Note: Bug Bytes are simple snippets, quick thoughts. Thanks for reading.
Note: Recently, I mentioned that I found this snippet from my book “Divine Renovations.” It takes place on one of my bad, weepy days, several months after my late husband, Ed, died of lung cancer. I was a wreck. My grandson, Eli, was about 3 then, and was always the best balm. This excerpt is one of the more uplifting moments in the book, so I’m sharing! (If you like it, the book can be found in my shop!)
It is time to go get Eli at day care. When I have my arms around his little body, I start to weep again, but this time it is from the relief that seeing him brings me. I kiss his face again and again.
“Hi, Nini,” he says, smiling. He smells like food.
Eli’s care provider, Louise, gives me his shoes and his mini hoodie. I know she sees my tears. I hate when people don’t know about Ed, and I hate to tell them. I debate the matter and then blurt, “My husband died recently. I don’t know if Sally told you.”
“I’m sorry,” she says. “Sally mentioned that. I’m so sorry.”
Louise puts her hand on my shoulder, and tears drip down my cheeks.
“It’s been a hard day,” I say, voice trembling. I want to sit down on her couch with Eli. I want Louise to be my day care provider. We could drink tea and do puzzles with the children. She could prepare my lunch and put me down for a nap when I start to cry.
I take him to the elementary school a block away, thinking we will play on the playground. It’s a lovely afternoon.
When we pull in the parking lot, he says, “Backetball.” He is pointing to three basketball courts. A father with a slew of boys is playing on one of them, and Eli is walking toward the boys, repeating “backetball, backetball, backetball.”
When we get close, I stop him and tell him he can watch but can’t play. He stands there, feet spread apart. Five minutes pass. Seven. He is still watching. His head follows the ball.

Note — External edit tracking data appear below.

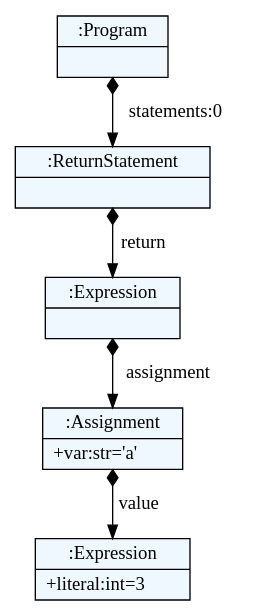
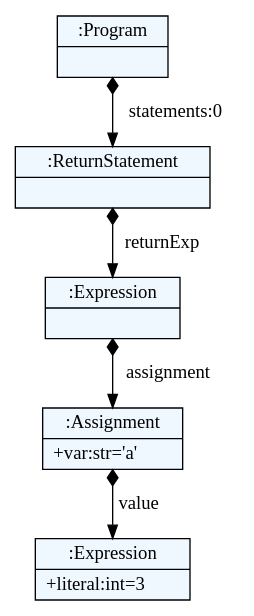
Before and after one commit to spcnz/smalltalk-parser: the diagram in parser/dot/return_stm.dot, drawn with Graphviz. The commit also changed 29 other files, not shown here.

```diff
--- a/parser/dot/return_stm.dot
+++ b/parser/dot/return_stm.dot
@@ -1,24 +1,24 @@
 
     digraph textX {
     fontname = "Bitstream Vera Sans"
     fontsize = 8
     node[
         shape=record,
         style=filled,
         fillcolor=aliceblue
     ]
     nodesep = 0.3
     edge[dir=black,arrowtail=empty]
 
 
-2169898794400 -> 2169898794624 [label="statements:0" arrowtail=diamond dir=both]
-2169898794624 -> 2169898794736 [label="return" arrowtail=diamond dir=both]
-2169898794736 -> 2169898793392 [label="assignment" arrowtail=diamond dir=both]
-2169898793392 -> 2169898793952 [label="value" arrowtail=diamond dir=both]
-2169898793952[label="{:Expression|+literal:int=3\l}"]
-2169898793392[label="{:Assignment|+var:str='a'\l}"]
-2169898794736[label="{:Expression|}"]
-2169898794624[label="{:ReturnStatement|}"]
-2169898794400[label="{:Program|}"]
+1970553327176 -> 1970553327344 [label="statements:0" arrowtail=diamond dir=both]
+1970553327344 -> 1970553327456 [label="returnExp" arrowtail=diamond dir=both]
+1970553327456 -> 1970553326112 [label="assignment" arrowtail=diamond dir=both]
+1970553326112 -> 1970553326784 [label="value" arrowtail=diamond dir=both]
+1970553326784[label="{:Expression|+literal:int=3\l}"]
+1970553326112[label="{:Assignment|+var:str='a'\l}"]
+1970553327456[label="{:Expression|}"]
+1970553327344[label="{:ReturnStatement|}"]
+1970553327176[label="{:Program|}"]
 
 }
```
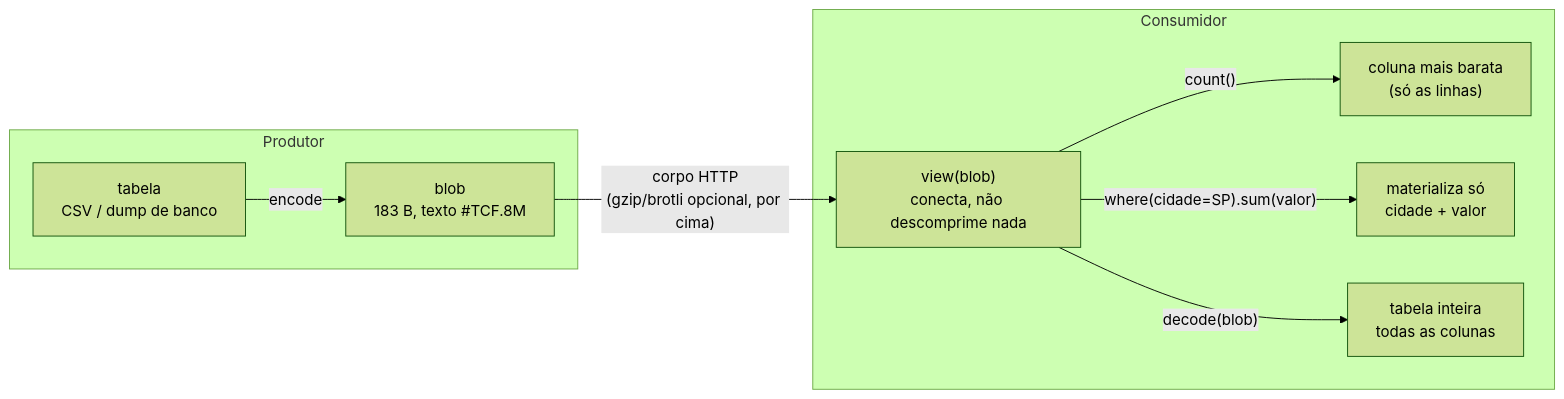
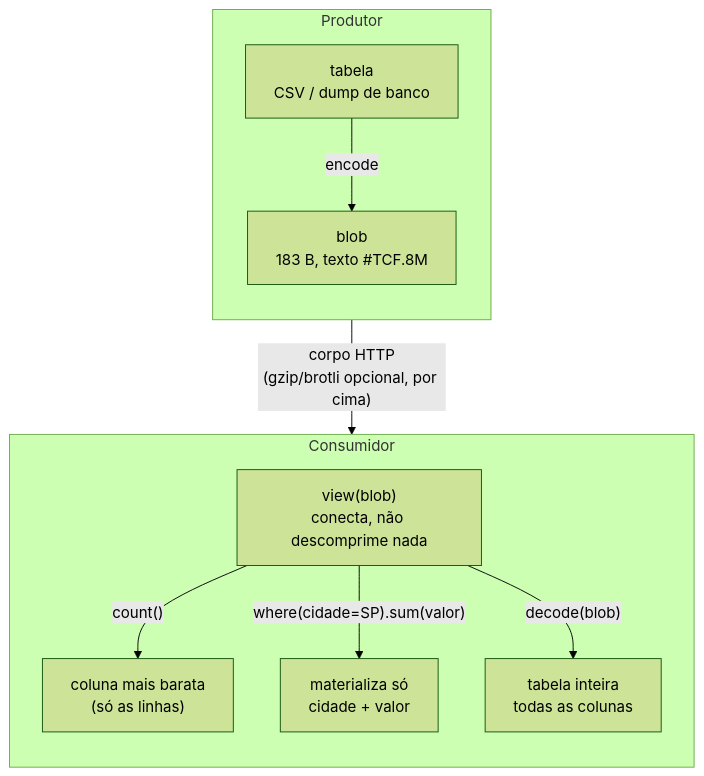
One commit to LeoPR/TCF changed the diagram in README.pt-BR.md. Above: the diagram before and after it, drawn with Mermaid (forest theme). The commit also changed other lines of this file and 2 other files, not shown here.

````diff
--- a/README.pt-BR.md
+++ b/README.pt-BR.md
@@ -522,12 +532,14 @@
 ```mermaid
-flowchart LR
+flowchart TB
     subgraph Produtor
+        direction TB
         A[tabela<br/>CSV / dump de banco] -->|encode| B["blob<br/>183 B, texto #TCF.8M"]
     end
     B -->|"corpo HTTP<br/>(gzip/brotli opcional, por cima)"| C
     subgraph Consumidor
+        direction TB
         C["view(blob)<br/>conecta, não descomprime nada"] -->|"count()"| D["coluna mais barata<br/>(só as linhas)"]
         C -->|"where(cidade=SP).sum(valor)"| E["materializa só<br/>cidade + valor"]
         C -->|"decode(blob)"| F[tabela inteira<br/>todas as colunas]
     end
 ```
````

A new player arrives, and as he retrieves his ball from his trunk, I notice he has an extra in there, and I ask if Eli can play with it.
“This one’s flat,” he tells me, and I laugh and say, “He won’t know the difference.”
The young man heads for an empty court, playing a little one-on-nobody. He is quick, and he sinks the ball two out of three times. Eli is transfixed.
“Pass the ball to Nini,” I tell him, and he does. I shoot, score, and the half-flat ball lands with a thud. Eli tries to dribble, and the ball works well enough for him. We repeat our game over and over. It reminds me of my brothers playing basketball as kids in the backyard. It feels good to have something feel familiar.
The basketball player has taken a shine to Eli.
“Hey little guy,” he says. “What’s your name?” Eli plays shy, so I say, “Eli.”
I ask the young man’s name. Abdul.
Abdul hands Eli the ball, and Eli shyly “passes” it back.
Abdul dances off for more of his rapid-fire play. Eli watches. The sun sets.
“Want to go home and see Daddy?” I ask.
“Go home see Dada,” Eli confirms.
We thank Abdul and he and Eli high five.
We say goodbye as we walk to the car. I feel good. Whole. As we drive away, I think how much I love Eli. I love Sally. I love Abdul. I love Abdul’s mother. I love this afternoon.
I recognize it as God-given.